|Initial release||April 26, 1999email list) (|
May 28, 2000 (repository)
2.18 / May 29, 2019
|Written in||ANSI C|
cc65 is based on a native C compiler that was originally adapted for the Atari 8-bit computers by John R. Dunning in 1989, which originated as a Small C descendant. It has several extensions, and some of the limits of the original Small C compiler are gone.
The toolkit has largely been expanded by Ullrich von Bassewitz and other contributors. The actual cc65 compiler, a complete set of binary tools (assembler, linker, etc.) and runtime library are under a license identical to zlib's. The ca65 cross-assembler is one of the most powerful 6502 cross-assemblers available under an open-source license.
The compiler itself comes close to ANSI C compatibility, while C library features depend on the target platform's hardware. stdio is supported on many platforms, as is Borland-style conio.h screen handling. GEOS is also supported on the Commodore 64 and even the Apple II. The library supports many of the Commodore platforms (C64, C128, C16/116/Plus/4, P500 and 600/700 family), Apple II family, Atari 8-bit family, Oric Atmos, Nintendo Entertainment System, Watara Supervision game console and Ohio Scientific Challenger 1P.
- conio (text-based console I/O non-scrolling)
- dio (block-oriented disk I/O bypassing the file system)
- em (expanded memory, used for all kinds of memory beyond the 6502's 64K barrier, similar EMS)
- joystick (relative input devices)
- mouse (absolute input devices)
- serial (communication)
- tgi (2D graphics primitives inspired by BGI)
Note: For static libraries, "Yes" means the feature is available. For dynamic libraries, the columns list the number of available drivers.

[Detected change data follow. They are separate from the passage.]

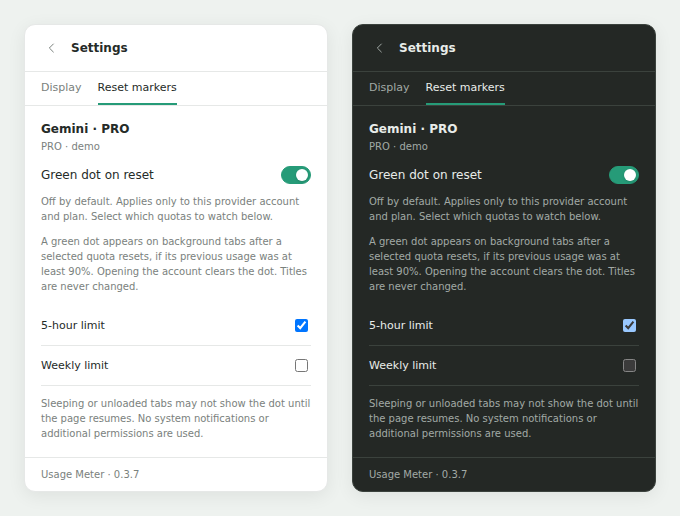
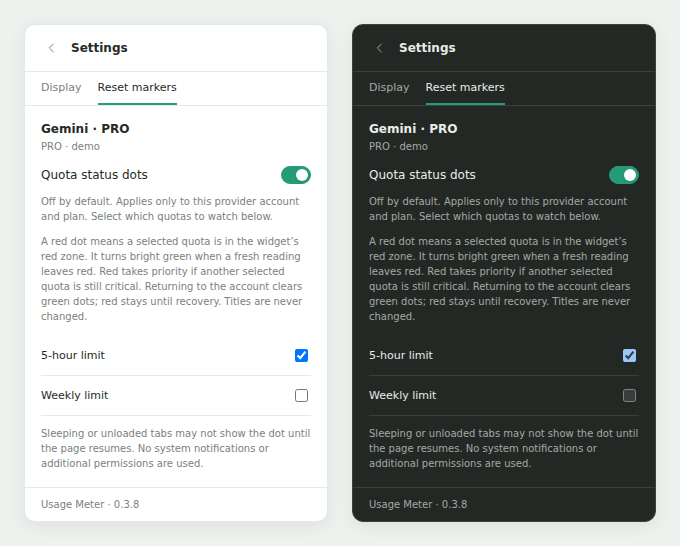
Use widget red-zone transitions for quota status dots in v0.3.8

diff --git a/extension/ui.js b/extension/ui.js
@@ -141,11 +141,11 @@
     const context=el('div','marker-context',provider?provider.name+(view.snapshot?.plan?' · '+C.planLabel(view.snapshot.plan):''):'No active provider');
     context.append(el('div','setting-note',view.snapshot?.label||'Open a supported chat tab and verify its account.'));body.append(context);
     const choices=config?.quotas||[],available=Boolean(config?.key&&choices.some(q=>q.eligible));
-    const label=el('label','setting');label.append(el('span','','Green dot on reset'));
-    const toggle=el('input','switch');toggle.type='checkbox';toggle.dataset.action='toggle-reset-markers';toggle.setAttribute('aria-label','Green dot on reset');toggle.checked=config?.enabled===true;toggle.disabled=!available;label.append(toggle);body.append(label);
+    const label=el('label','setting');label.append(el('span','','Quota status dots'));
+    const toggle=el('input','switch');toggle.type='checkbox';toggle.dataset.action='toggle-reset-markers';toggle.setAttribute('aria-label','Quota status dots');toggle.checked=config?.enabled===true;toggle.disabled=!available;label.append(toggle);body.append(label);
     body.append(el('div','setting-note','Off by default. Applies only to this provider account and plan. Select which quotas to watch below.'));
-    body.append(el('div','setting-note','A green dot appears on background tabs after a selected quota resets, if its previous usage was at least 90%. Opening the account clears the dot. Titles are never changed.'));
-    if(!choices.length)body.append(el('div','status','No quotas with a verifiable reset are currently reported for this account. Refresh usage or check another plan.'));
+    body.append(el('div','setting-note','A red dot means a selected quota is in the widget’s red zone. It turns bright green when a fresh reading leaves red. Red takes priority if another selected quota is still critical. Returning to the account clears green dots; red stays until recovery. Titles are never changed.'));
+    if(!choices.length)body.append(el('div','status','No numeric quotas are currently reported for this account. Refresh usage or wait for the next provider reading.'));
     const list=el('div','quota-list');
     for(const q of choices){
       const row=el('div','quota-choice');row.dataset.key=q.id;const choice=el('label','setting');choice.append(el('span','',q.label));

diff --git a/extension/favicon.js b/extension/favicon.js
@@ -3,7 +3,7 @@
   const version=LimitsCore.VERSION;
   if(globalThis.UsageFavicon?.version===version)return;
   function create(){
-    let enabled=false,disposed=false,generation=0,marked=null,own=null,queued=false;
+    let enabled=null,disposed=false,generation=0,marked=null,own=null,queued=false;
     const originals=new Map();
     const icon=n=>n instanceof HTMLLinkElement&&/\bicon\b/i.test(n.rel)&&!/apple-touch/i.test(n.rel);
     const attrs=n=>Object.fromEntries(['href','type','sizes'].map(k=>[k,n.getAttribute(k)]));
@@ -58,9 +58,12 @@
         });
         ctx.drawImage(img,0,0,32,32);canvas.toDataURL('image/png');
       }catch{canvas.width=32;}
-      // A small, white-bordered green dot remains visible on both page themes.
-      ctx.beginPath();ctx.arc(24,24,7,0,Math.PI*2);ctx.fillStyle='#fff';ctx.fill();
-      ctx.beginPath();ctx.arc(24,24,5.5,0,Math.PI*2);ctx.fillStyle='#22a66a';ctx.fill();
+      // Saturated centre, bright rim and soft glow stay visible at tab-icon size.
+      const colour=enabled==='red'?'#ff1744':'#00f060';
+      ctx.shadowColor=colour;ctx.shadowBlur=3;
+      ctx.beginPath();ctx.arc(23.5,23.5,7.5,0,Math.PI*2);ctx.fillStyle='#fff';ctx.fill();
+      ctx.shadowBlur=0;
+      ctx.beginPath();ctx.arc(23.5,23.5,6,0,Math.PI*2);ctx.fillStyle=colour;ctx.fill();
       if(current!==generation||!enabled||disposed)return;
       const previous=marked;marked=canvas.toDataURL('image/png');
       // Existing marked hrefs still refer to the previous generated image.
@@ -69,7 +72,7 @@
       paint();
     }
     return {
-      set(value){if(disposed||enabled===value)return;enabled=value;++generation;if(enabled){watch();void build();}else restore();},
+      set(value){const colour=value==='red'||value==='green'?value:null;if(disposed||enabled===colour)return;enabled=colour;++generation;if(enabled){watch();void build();}else restore();},
       destroy(){enabled=false;disposed=true;++generation;restore();},
     };
   }

diff --git a/extension/background.js b/extension/background.js
@@ -22,7 +22,7 @@ function tabView(id){
   const scope=tab.context?.scope,view=tab.error?{snapshot:null,checking:false,error:tab.error}:views[scope]||{snapshot:null,checking:true};
   const key=view.snapshot?accountMarkerKey(scope):null;
   return {provider:tab.provider,scope,...view,dark:tab.dark,
-    resetMarkers:markers.describe(key,view,Date.now()),resetMarker:Boolean(key&&markers.pending(key,Date.now()))};
+    resetMarkers:markers.describe(key,view),resetMarker:key?markers.color(key):null};
 }
 function paintTab(id){
   // Per-tab action state prevents a slow response from repainting another site.
@@ -49,9 +49,9 @@ function paintTab(id){
   });return badgeWrites;
 }
 async function publish(){
-  const at=Date.now(),visible=browserFocused?accountMarkerKey(tabs.get(activeId)?.context?.scope):null;
+  const at=Date.now();
   for(const [scope,view] of Object.entries(views)){
-    const key=accountMarkerKey(scope);if(key)markers.update(key,view,at,key===visible);
+    const key=accountMarkerKey(scope);if(key)markers.update(key,view,at);
   }
   const next=markers.nextReset(at),alarm=await chrome.alarms.get('quota-reset');
   if(next&&(!alarm||Math.abs(alarm.scheduledTime-(next+1000))>1000))await chrome.alarms.create('quota-reset',{when:next+1000});
@@ -148,6 +148,8 @@ async function captureClaude(id){
 async function selectActive(){
   const [tab]=await chrome.tabs.query({active:true,lastFocusedWindow:true});activeId=tab?.id??null;
   if(tab)await bindTab(tab);else await publish();
+  const key=browserFocused&&accountMarkerKey(tabs.get(activeId)?.context?.scope);
+  if(key){markers.acknowledge(key);await publish();}
   if(tabs.get(activeId)?.context)void refreshTab(activeId).catch(()=>{});
 }
 async function injectOpenTabs(){

diff --git a/extension/content.js b/extension/content.js
@@ -64,7 +64,7 @@
   }
   function render(){
     if(disposed||dragging)return;
-    favicon?.set(supported()&&view.resetMarker===true);
+    favicon?.set(supported()?view.resetMarker:null);
     if(!settings.widget||!supported()){host?.remove();host=null;shadow=null;return;}
     if(!host||!host.isConnected) {
       host=document.createElement('div');host.id='usage-meter-widget';
@@ -108,7 +108,7 @@
     lastHeartbeat=Date.now();window.postMessage({usageMeter:'claude-observer-alive'},location.origin);
   }
   function onVisible(){if(document.visibilityState==='visible'){
-    if(document.hasFocus()&&view.resetMarker)void send({type:'marker-seen'});
+    if(document.hasFocus()&&view.resetMarker==='green')void send({type:'marker-seen'});
     keepObserver();
     void context();void theme();
     if(Date.now()-lastWake>60000){lastWake=Date.now();void send({type:'refresh'});}

diff --git a/extension/shared.js b/extension/shared.js
@@ -1,6 +1,6 @@
 /* Original implementation. This file is shared by the worker, popup and page. */
 (() => {
-  const VERSION = '0.3.7';
+  const VERSION = '0.3.8';
   const finite = x => typeof x === 'number' && Number.isFinite(x);
   const clamp = n => Math.min(100, Math.max(0, n));
   const plans = {team:'BUSINESS',business:'BUSINESS',free:'FREE',plus:'PLUS',pro:'PRO',go:'GO',enterprise:'ENTERPRISE',edu:'EDU'};

diff --git a/tools/package.py b/tools/package.py
@@ -9,12 +9,13 @@ import zipfile
 ROOT = Path(__file__).resolve().parents[1]
 STORE_035 = '8c053b1a8aad91b4f7df0fe98cb92fc619d4e7d2'
 STORE_036 = '809dec7735a80c6df62395a26ceae3058fdeef16'
+STORE_037 = '07248a9269b6b40cfb293c2100251ac4aa08d34f'
 p = argparse.ArgumentParser()
-p.add_argument('--version', choices=['0.3.5', '0.3.6', '0.3.7'], default='0.3.7')
+p.add_argument('--version', choices=['0.3.5', '0.3.6', '0.3.7', '0.3.8'], default='0.3.8')
 p.add_argument('--output', type=Path)
 args = p.parse_args()
-if args.version in ['0.3.5', '0.3.6']:
-    revision = STORE_035 if args.version == '0.3.5' else STORE_036
+if args.version != '0.3.8':
+    revision = {'0.3.5': STORE_035, '0.3.6': STORE_036, '0.3.7': STORE_037}[args.version]
     paths = subprocess.check_output(['git', 'ls-tree', '-r', '--name-only', revision, 'extension/'], cwd=ROOT, text=True).splitlines()
     files = {name.removeprefix('extension/'): subprocess.check_output(['git', 'show', f'{revision}:{name}'], cwd=ROOT) for name in paths}
 else:
@@ -28,7 +29,7 @@ output = args.output or ROOT / 'artifacts' / f'usage-meter-{args.version}.zip'
 output.parent.mkdir(parents=True, exist_ok=True)
 with zipfile.ZipFile(output, 'w', zipfile.ZIP_DEFLATED) as archive:
     for name, content in sorted(files.items()):
-        item = zipfile.ZipInfo(name, date_time=(2026, 10, 29 if args.version == '0.3.7' else 21, 0, 0, 0))
+        item = zipfile.ZipInfo(name, date_time=(2026, 11, 1, 0, 0, 0) if args.version == '0.3.8' else (2026, 10, 29 if args.version == '0.3.7' else 21, 0, 0, 0))
         item.compress_type = zipfile.ZIP_DEFLATED
         item.external_attr = 0o100644 << 16
         archive.writestr(item, content)

diff --git a/README.md b/README.md
@@ -22,7 +22,7 @@ Light and dark views of the popup and the widget's three display levels. Both im
 - ChatGPT feature counts, reset credits and available model information when returned by the service.
 - Separate caches for providers and verified account contexts. Multiple tabs for the same context share refresh work.
 - Manual refresh, automatic polling, request backoff and diagnostics without session credentials or chat content.
-- Optional green favicon dots after confirmed resets of selected quota windows. Disabled by default; configured from the active provider account's settings.
+- Optional bright favicon dots: red while a selected quota is critical, green after a fresh reading confirms recovery. Supports percentage windows and ChatGPT feature counts. Disabled by default; configured from the active provider account's settings.
 
 ## Install
 
@@ -52,15 +52,17 @@ Integer warning thresholds are rounded down in used units. With a reference of 5
 
 Version 0.3.6 adds Grok Free counts and experimental paid-pool support. The 0.3.5 store package remains separate and has no Grok permission.
 
-### Reset markers (0.3.7)
+### Quota status dots (0.3.8)
 
-Open a supported provider tab, then choose **Settings → Reset markers**. Enable **Green dot on reset** and select the quota windows to watch. Settings are separate for each verified provider account and plan; five-hour, weekly and other reported windows can be selected independently. Nothing is enabled automatically.
+Open a supported provider tab, then choose **Settings → Reset markers**. Enable **Quota status dots** and select the quotas to watch. Settings are separate for each verified provider account and plan. Percentage windows and ChatGPT feature counts can be selected independently. Nothing is enabled automatically; existing 0.3.7 selections are retained when updating.
 
-![Reset marker settings in light and dark themes, with example account data](docs/screenshots/reset-marker-settings.png)
+![Quota status settings in light and dark themes, with example account data](docs/screenshots/reset-marker-settings.png)
 
-A window is watched after a fresh reading reaches **90% used**. A green dot appears on the background account's favicons only after a fresh provider response confirms a later window and usage below 90%, after the previous deadline. Passing a countdown, an error, a missing window or a stale zero never creates a dot. Viewing any tab for the account acknowledges its dots. The page title and toolbar percentages are unchanged. Events and acknowledgement survive service-worker restarts.
+The dot uses the **same red-zone rules as the widget**: at least 90% used for percentage windows, or the existing count-colour reference for feature limits. A red reading arms observation and shows a bright red dot. A newer successful reading outside red changes it to bright green, even if the recovery is partial, the reset date has not changed or no reset timestamp is provided. A healthy initial reading does not create a green dot. If any other selected quota is still red, red takes priority.
 
-Claude chat-event-only readings, Gemini DOM estimates, Grok Free's missing reset timestamp and ChatGPT count-only feature estimates cannot confirm a background reset. Their quota rows are disabled with an explanation. Eligibility follows the actual reported data, not an assumed plan name. Frozen or discarded tabs may delay favicon changes until their page resumes; their state remains local. No system notifications or new permissions are used.
+Background and foreground refreshes both detect recovery. Returning to any tab for the account acknowledges its green dots; a recovery observed while you are already viewing the account stays green until the next return. Red dots remain until a fresh reading confirms recovery. Errors, missing quotas, stale readings and the passage of a reset deadline do not count as recovery. Usage and feature responses are checked independently, so a failure of one does not block the other. State and acknowledgement survive service-worker restarts.
+
+All reported numeric quotas are eligible, including count-only features, windows without reset dates and Claude chat-event readings. Claude Free may update only after a normal chat reply; the extension does not send prompts to obtain a reading. Provider reset dates only schedule an extra refresh; they never change the dot on their own. Frozen or discarded tabs may delay favicon changes until their page resumes. No page titles, toolbar percentages, permissions or system notifications are changed.
 
 The extension overlays the current page icon where it can read it. If the icon cannot be read because of cross-origin restrictions, the marker falls back to a dot on a transparent favicon. A provider's CSP can prevent custom icons. Provider icon changes are observed and the underlying icon is restored when the marker is cleared or the content controller is removed.
 
@@ -135,4 +137,4 @@ Before sharing a problem report, use **Settings → Copy diagnostics** and descr
 The implementation is independent. Grok endpoint and field mappings were investigated using Joshua Wang’s Grok Usage Watch source and changelog; its source has not been copied into this package. Open-source protocol investigations, including CodexBar's Gemini web adapter and Claude quota-event trackers, informed the provider adapters. The widget's visual references were the usage trackers discussed during development; their donation controls and theme presets are not included.
 
 
-Create an upload-ready ZIP (manifest at the archive root) with `python3 tools/package.py`. Use `--version 0.3.5` or `--version 0.3.6` for the preserved earlier builds. The current package defaults to 0.3.7.
+Create an upload-ready ZIP (manifest at the archive root) with `python3 tools/package.py`. Use `--version 0.3.5`, `--version 0.3.6` or `--version 0.3.7` for the preserved earlier builds. The current package defaults to 0.3.8.

diff --git a/PRIVACY.md b/PRIVACY.md
@@ -1,6 +1,6 @@
-# Usage Meter privacy policy — version 0.3.7
+# Usage Meter privacy policy — version 0.3.8
 
-Effective date: 29 October 2026. Maintainer: Kulver-stukas, the publisher of the Usage Meter project.
+Effective date: 1 November 2026. Maintainer: Kulver-stukas, the publisher of the Usage Meter project.
 
 Usage Meter displays quotas from your existing signed-in ChatGPT, Claude, Gemini and Grok web sessions. The extension has no developer-operated account service, analytics endpoint or advertising service. The maintainer does not automatically receive your usage readings, identifiers, credentials, conversations or browsing activity.
 
@@ -18,7 +18,7 @@ The extension does not request health records, precise location, camera, microph
 
 Chrome extension local storage contains preferences, normalized quota readings, account fingerprints, public request descriptors, local count references and retry state. Session storage also holds tab/context bindings used after service-worker restarts; these can include current provider organization identifiers. Old inactive contexts are pruned when the retained context limit is exceeded. Otherwise cached data can remain until you clear the extension's data or uninstall it. Local storage is browser-managed and is not claimed to be separately encrypted by this extension. Chat messages and raw authentication credentials are not intentionally persisted.
 
-Optional reset markers also store the selected quota IDs and enablement per provider account and plan, the observed critical-window deadline and reading time, and pending reset/acknowledgement state. These records remain local. The feature can read a supported page's existing favicon to overlay a green dot and temporarily replace its icon; it does not modify or retain the page title. Loading an icon may request the icon URL already supplied by the page. No system notification permission is requested.
+Optional reset markers also store the selected quota IDs and enablement per provider account and plan, the observed critical/recovered status, reported reset date and reading time, and pending recovery/acknowledgement state. These records remain local. The feature can read a supported page's existing favicon to overlay a red or green dot and temporarily replace its icon; it does not modify or retain the page title. Loading an icon may request the icon URL already supplied by the page. No system notification permission is requested.
 
 ## Requests and sharing
 
@@ -32,7 +32,7 @@ Copy diagnostics is a user-initiated action. It includes extension/provider vers
 
 You can hide the widget, restrict or revoke site access through Chrome, disable the extension, clear its data, or uninstall it. Removing site access can prevent quota retrieval. Uninstalling removes the extension's local and session data. Logging out of a provider changes its authentication context but is not a request to erase every previously cached quota snapshot.
 
-Reset markers are disabled by default. You can enable or disable them and choose quota windows in Settings → Reset markers while the relevant account is active. Disabling the feature clears its observation and pending event state for that account and plan.
+Reset markers are disabled by default. You can enable or disable them and choose percentage windows or feature counts in Settings → Reset markers while the relevant account is active. Disabling the feature clears its observation and pending event state for that account and plan.
 
 ## Changes and contact
 

diff --git a/README-RU.md b/README-RU.md
@@ -1,4 +1,4 @@
-# Usage Meter — ChatGPT, Claude, Gemini, Grok · 0.3.7
+# Usage Meter — ChatGPT, Claude, Gemini, Grok · 0.3.8
 
 Тестовое расширение для Chrome/Chromium 120+. Использует текущие сессии сайтов; отдельные приложения, API-ключи и CLI не нужны. Grok включён; платная ветка экспериментальная. Perplexity не включён.
 
@@ -9,6 +9,15 @@
 ![Usage Meter — светлая тема](docs/screenshots/usage-meter-light.png)
 
 ![Usage Meter — тёмная тема](docs/screenshots/usage-meter-dark.png)
+
+## Изменения 0.3.8
+
+- Индикатор favicon использует те же правила красной зоны, что и виджет: ярко-красная точка при критическом расходе выбранной квоты, ярко-зелёная после свежего показания вне красной зоны. Дата сброса не требуется. Если другая выбранная квота ещё красная, красный цвет имеет приоритет.
+- Добавлены количественные Feature limits. Используется существующий локальный ориентир для цвета счётчика, без выдуманного процента или общей квоты. Нулевой остаток всегда красный; при ориентире 5 переход с 1 на 2 уже означает выход из красного.
+- Восстановление определяется при фоновой и обычной проверке. Ошибки, пропавшие квоты, старые показания и истечение таймера не считаются восстановлением. Ошибка основного usage не блокирует успешное обновление Feature limits и наоборот.
+- Доступны числовые показания без даты сброса и события Claude Free. Для последнего обновление по-прежнему требует обычного ответа в чате: расширение само сообщения не отправляет.
+- Возврат к аккаунту убирает зелёные точки на его вкладках. Красные остаются до восстановления. Если восстановление обнаружено в уже открытом аккаунте, зелёная точка сохраняется до следующего возврата. Настройки 0.3.7 сохранены; новые квоты нужно выбрать самостоятельно. По умолчанию функция выключена, новых разрешений нет.
+- Сборка по умолчанию — 0.3.8; пакеты 0.3.5–0.3.7 воспроизводятся из сохранённых ревизий.
 
 ## Изменения 0.3.7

- By Fatih Aygün. CIRCLE doesn't work at all, some graphics modes may crash on some machines.